▶ _Brief_
Restate the entries word for word and skip every image.

▶ _Data under study_
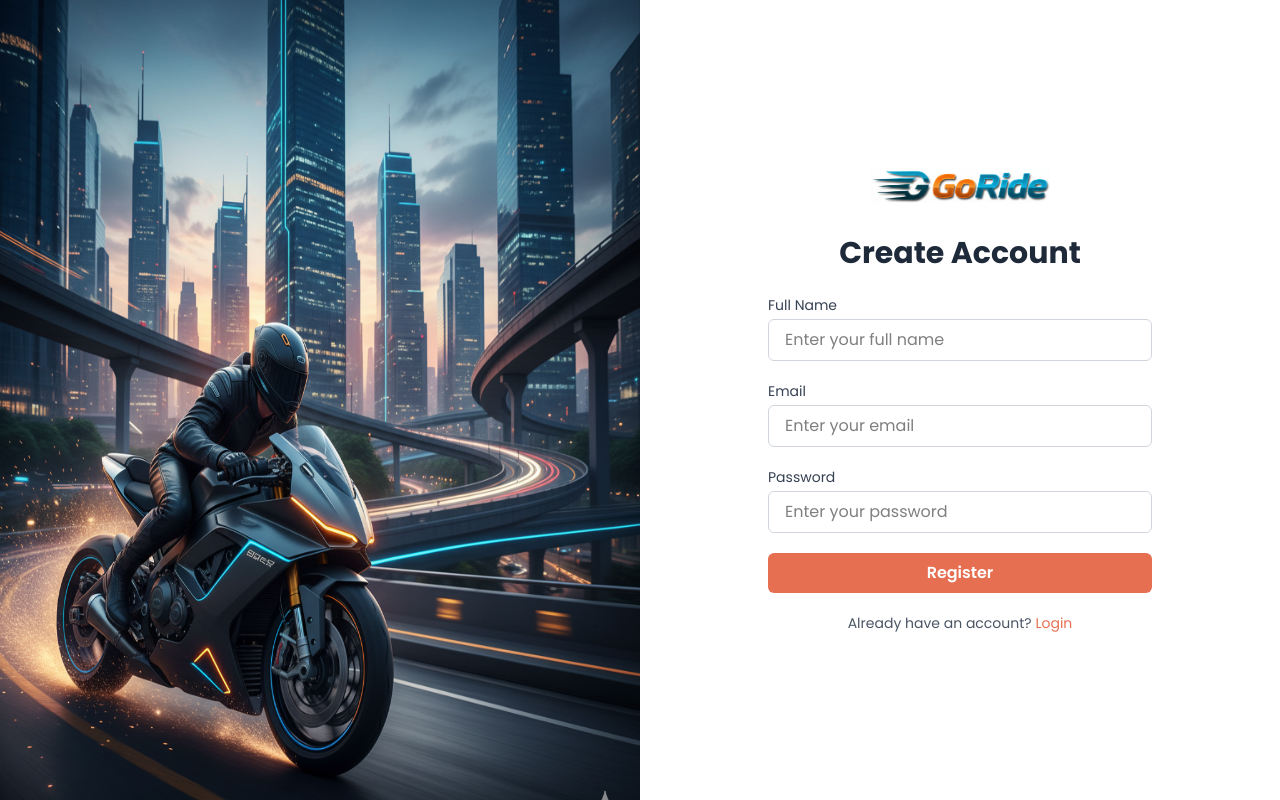
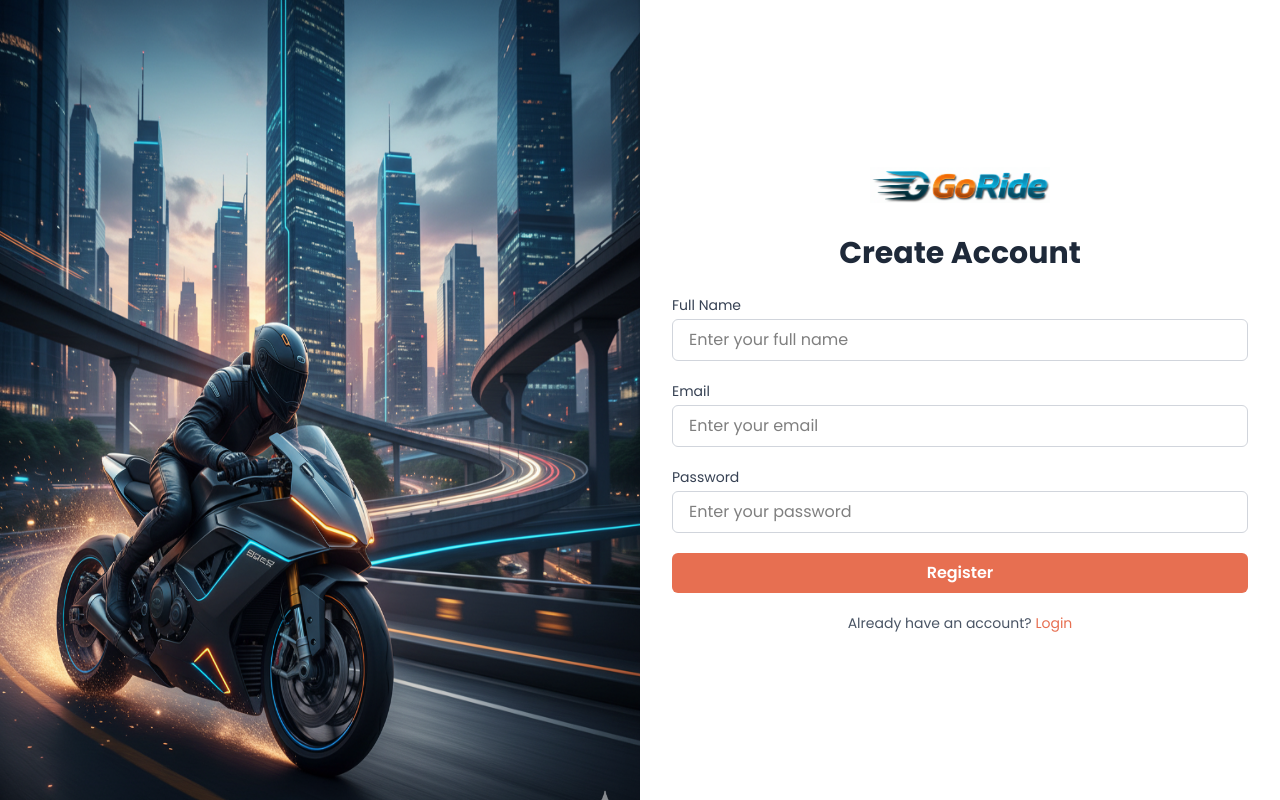
Before and after one commit to khalidhossain5000/biker-zone-next-js-project, a Next.js app: page /register in a window 1280 px wide. Built offline with nearby package versions, Linux system fonts and the light colour scheme.

Commit message:
mobile responsive menu fully completed

```diff
--- a/app/(auth)/login/page.js
+++ b/app/(auth)/login/page.js
@@ -35,7 +35,7 @@ const LoginPage = () => {
     </div>
 
     {/* Login Form */}
-    <div className="w-full max-w-md">
+    <div className="w-full max-w-3xl">
       <h2 className="text-3xl font-bold mb-6 text-center text-gray-800 dark:text-white">
         Welcome Back
       </h2>
--- a/app/(auth)/register/page.js
+++ b/app/(auth)/register/page.js
@@ -34,7 +34,7 @@ const Register = () => {
         </div>
 
         {/* Register Form */}
-        <form className="w-full max-w-sm space-y-5">
+        <form className="w-full max-w-3xl space-y-5">
           <h2 className="text-3xl font-bold text-gray-800 dark:text-gray-100 text-center mb-6">
             Create Account
           </h2>
--- a/components/(Global)/HomeNav/NavBar/NavBar.jsx
+++ b/components/(Global)/HomeNav/NavBar/NavBar.jsx
@@ -7,7 +7,7 @@ import ResponsiveMenu from "../../ReponsiveSIdebarMenu/ResponsiveMenu";
 
 const NavBar = () => {
   return (
-    <nav className="py-6 container mx-auto flex items-center justify-between lg:pr-3 xl:pr-1">
+    <nav className="sticky  top-0 py-6 container mx-auto flex items-center justify-between lg:pr-3 xl:pr-1">
       <div className="logo dark:hidden">
         <Image
           src={logo}
@@ -33,7 +33,7 @@ const NavBar = () => {
         <NavItem></NavItem>
       </div>
 
-      {/* ?mobile responsive menu start here */}
+      {/* mobile responsive menu start here */}
       <ResponsiveMenu/>
     </nav>
   );
--- a/components/HomePage/BannerSlider/Slider.jsx
+++ b/components/HomePage/BannerSlider/Slider.jsx
@@ -22,6 +22,7 @@ const Slider = () => {
     <Swiper
       navigation={true}
       modules={[Navigation]}
+
       className="mySwiper bg-[#fdf1ee] dark:bg-[#1e1412] rounded-2xl shadow-md mt-6 lg:mt-14"
       loop={true}
     >
```
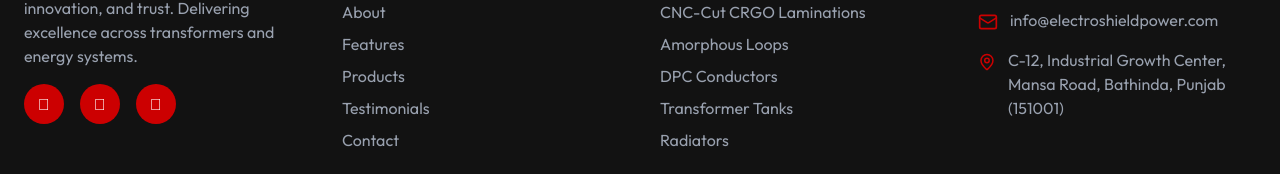
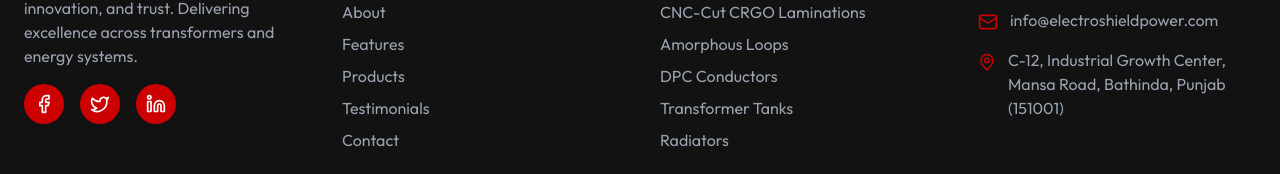
Before and after one commit to Lehhril-Infutrix/electro-shield-power, a Next.js app: page / in a window 1280 px wide. Shown: the part 4888-5062 px from the top of the page. Built offline with nearby package versions, Linux system fonts and the light colour scheme.

Commit message:
footer social icons

```diff
--- a/src/components/layout/Footer.jsx
+++ b/src/components/layout/Footer.jsx
@@ -1,8 +1,7 @@
 "use client";
-import { Phone, Mail, MapPin } from "lucide-react";
+import { Phone, Mail, MapPin, Facebook, Twitter, Linkedin } from "lucide-react";
 import Link from "next/link";
 import { usePathname } from "next/navigation";
-
 
 const footerData = {
   "/": {
@@ -41,12 +40,7 @@
       { label: "Resources", href: "#resources" },
       { label: "Contact", href: "#contact" },
     ],
-    products: [
-      "Industrial Paints",
-      "Primers",
-      "Thinners",
-      "Adhesives",
-    ],
+    products: ["Industrial Paints", "Primers", "Thinners", "Adhesives"],
   },
 };
 
@@ -55,25 +49,41 @@
 
   // fallback: use "/" data if no match
   const data =
-    pathname.startsWith("/dreamshield") ? footerData["/dreamshield"] : footerData["/"];
+    pathname.startsWith("/dreamshield")
+      ? footerData["/dreamshield"]
+      : footerData["/"];
 
   return (
     <footer className="bg-[#121212] text-white pt-12">
       <div className="max-w-7xl mx-auto px-6 grid md:grid-cols-4 gap-10">
         {/* Company Info */}
         <div>
-          <h2 className="text-2xl font-bold text-white mb-4">{data.company.name}</h2>
+          <h2 className="text-2xl font-bold text-white mb-4">
+            {data.company.name}
+          </h2>
           <p className="text-gray-400 mb-4">{data.company.desc}</p>
           <div className="flex space-x-4">
-            {["facebook-f", "twitter", "linkedin-in"].map((icon) => (
-              <a
-                key={icon}
-                href="#"
-                className="bg-[#CC0001] w-10 h-10 flex justify-center items-center rounded-full hover:bg-[#ab0001] transition"
-              >
-                <i className={`fab fa-${icon}`}></i>
-              </a>
-            ))}
+            <a
+              href="#"
+              className="bg-[#CC0001] w-10 h-10 flex justify-center items-center rounded-full hover:bg-[#ab0001] transition"
+              aria-label="Facebook"
+            >
+              <Facebook className="w-5 h-5 text-white" />
+            </a>
+            <a
+              href="#"
+              className="bg-[#CC0001] w-10 h-10 flex justify-center items-center rounded-full hover:bg-[#ab0001] transition"
+              aria-label="Twitter"
+            >
+              <Twitter className="w-5 h-5 text-white" />
+            </a>
+            <a
+              href="#"
+              className="bg-[#CC0001] w-10 h-10 flex justify-center items-center rounded-full hover:bg-[#ab0001] transition"
+              aria-label="LinkedIn"
+            >
+              <Linkedin className="w-5 h-5 text-white" />
+            </a>
           </div>
         </div>
 
```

▶ _Solution for this task_
Before and after one commit to khalidhossain5000/biker-zone-next-js-project, a Next.js app: page /register in a window 1280 px wide. Built offline with nearby package versions, Linux system fonts and the light colour scheme.

Commit message:
mobile responsive menu fully completed

```diff
--- a/app/(auth)/login/page.js
+++ b/app/(auth)/login/page.js
@@ -35,7 +35,7 @@ const LoginPage = () => {
     </div>
 
     {/* Login Form */}
-    <div className="w-full max-w-md">
+    <div className="w-full max-w-3xl">
       <h2 className="text-3xl font-bold mb-6 text-center text-gray-800 dark:text-white">
         Welcome Back
       </h2>
--- a/app/(auth)/register/page.js
+++ b/app/(auth)/register/page.js
@@ -34,7 +34,7 @@ const Register = () => {
         </div>
 
         {/* Register Form */}
-        <form className="w-full max-w-sm space-y-5">
+        <form className="w-full max-w-3xl space-y-5">
           <h2 className="text-3xl font-bold text-gray-800 dark:text-gray-100 text-center mb-6">
             Create Account
           </h2>
--- a/components/(Global)/HomeNav/NavBar/NavBar.jsx
+++ b/components/(Global)/HomeNav/NavBar/NavBar.jsx
@@ -7,7 +7,7 @@ import ResponsiveMenu from "../../ReponsiveSIdebarMenu/ResponsiveMenu";
 
 const NavBar = () => {
   return (
-    <nav className="py-6 container mx-auto flex items-center justify-between lg:pr-3 xl:pr-1">
+    <nav className="sticky  top-0 py-6 container mx-auto flex items-center justify-between lg:pr-3 xl:pr-1">
       <div className="logo dark:hidden">
         <Image
           src={logo}
@@ -33,7 +33,7 @@ const NavBar = () => {
         <NavItem></NavItem>
       </div>
 
-      {/* ?mobile responsive menu start here */}
+      {/* mobile responsive menu start here */}
       <ResponsiveMenu/>
     </nav>
   );
--- a/components/HomePage/BannerSlider/Slider.jsx
+++ b/components/HomePage/BannerSlider/Slider.jsx
@@ -22,6 +22,7 @@ const Slider = () => {
     <Swiper
       navigation={true}
       modules={[Navigation]}
+
       className="mySwiper bg-[#fdf1ee] dark:bg-[#1e1412] rounded-2xl shadow-md mt-6 lg:mt-14"
       loop={true}
     >
```
Before and after one commit to Lehhril-Infutrix/electro-shield-power, a Next.js app: page / in a window 1280 px wide. Shown: the part 4888-5062 px from the top of the page. Built offline with nearby package versions, Linux system fonts and the light colour scheme.

Commit message:
footer social icons

```diff
--- a/src/components/layout/Footer.jsx
+++ b/src/components/layout/Footer.jsx
@@ -1,8 +1,7 @@
 "use client";
-import { Phone, Mail, MapPin } from "lucide-react";
+import { Phone, Mail, MapPin, Facebook, Twitter, Linkedin } from "lucide-react";
 import Link from "next/link";
 import { usePathname } from "next/navigation";
-
 
 const footerData = {
   "/": {
@@ -41,12 +40,7 @@
       { label: "Resources", href: "#resources" },
       { label: "Contact", href: "#contact" },
     ],
-    products: [
-      "Industrial Paints",
-      "Primers",
-      "Thinners",
-      "Adhesives",
-    ],
+    products: ["Industrial Paints", "Primers", "Thinners", "Adhesives"],
   },
 };
 
@@ -55,25 +49,41 @@
 
   // fallback: use "/" data if no match
   const data =
-    pathname.startsWith("/dreamshield") ? footerData["/dreamshield"] : footerData["/"];
+    pathname.startsWith("/dreamshield")
+      ? footerData["/dreamshield"]
+      : footerData["/"];
 
   return (
     <footer className="bg-[#121212] text-white pt-12">
       <div className="max-w-7xl mx-auto px-6 grid md:grid-cols-4 gap-10">
         {/* Company Info */}
         <div>
-          <h2 className="text-2xl font-bold text-white mb-4">{data.company.name}</h2>
+          <h2 className="text-2xl font-bold text-white mb-4">
+            {data.company.name}
+          </h2>
           <p className="text-gray-400 mb-4">{data.company.desc}</p>
           <div className="flex space-x-4">
-            {["facebook-f", "twitter", "linkedin-in"].map((icon) => (
-              <a
-                key={icon}
-                href="#"
-                className="bg-[#CC0001] w-10 h-10 flex justify-center items-center rounded-full hover:bg-[#ab0001] transition"
-              >
-                <i className={`fab fa-${icon}`}></i>
-              </a>
-            ))}
+            <a
+              href="#"
+              className="bg-[#CC0001] w-10 h-10 flex justify-center items-center rounded-full hover:bg-[#ab0001] transition"
+              aria-label="Facebook"
+            >
+              <Facebook className="w-5 h-5 text-white" />
+            </a>
+            <a
+              href="#"
+              className="bg-[#CC0001] w-10 h-10 flex justify-center items-center rounded-full hover:bg-[#ab0001] transition"
+              aria-label="Twitter"
+            >
+              <Twitter className="w-5 h-5 text-white" />
+            </a>
+            <a
+              href="#"
+              className="bg-[#CC0001] w-10 h-10 flex justify-center items-center rounded-full hover:bg-[#ab0001] transition"
+              aria-label="LinkedIn"
+            >
+              <Linkedin className="w-5 h-5 text-white" />
+            </a>
           </div>
         </div>
 
```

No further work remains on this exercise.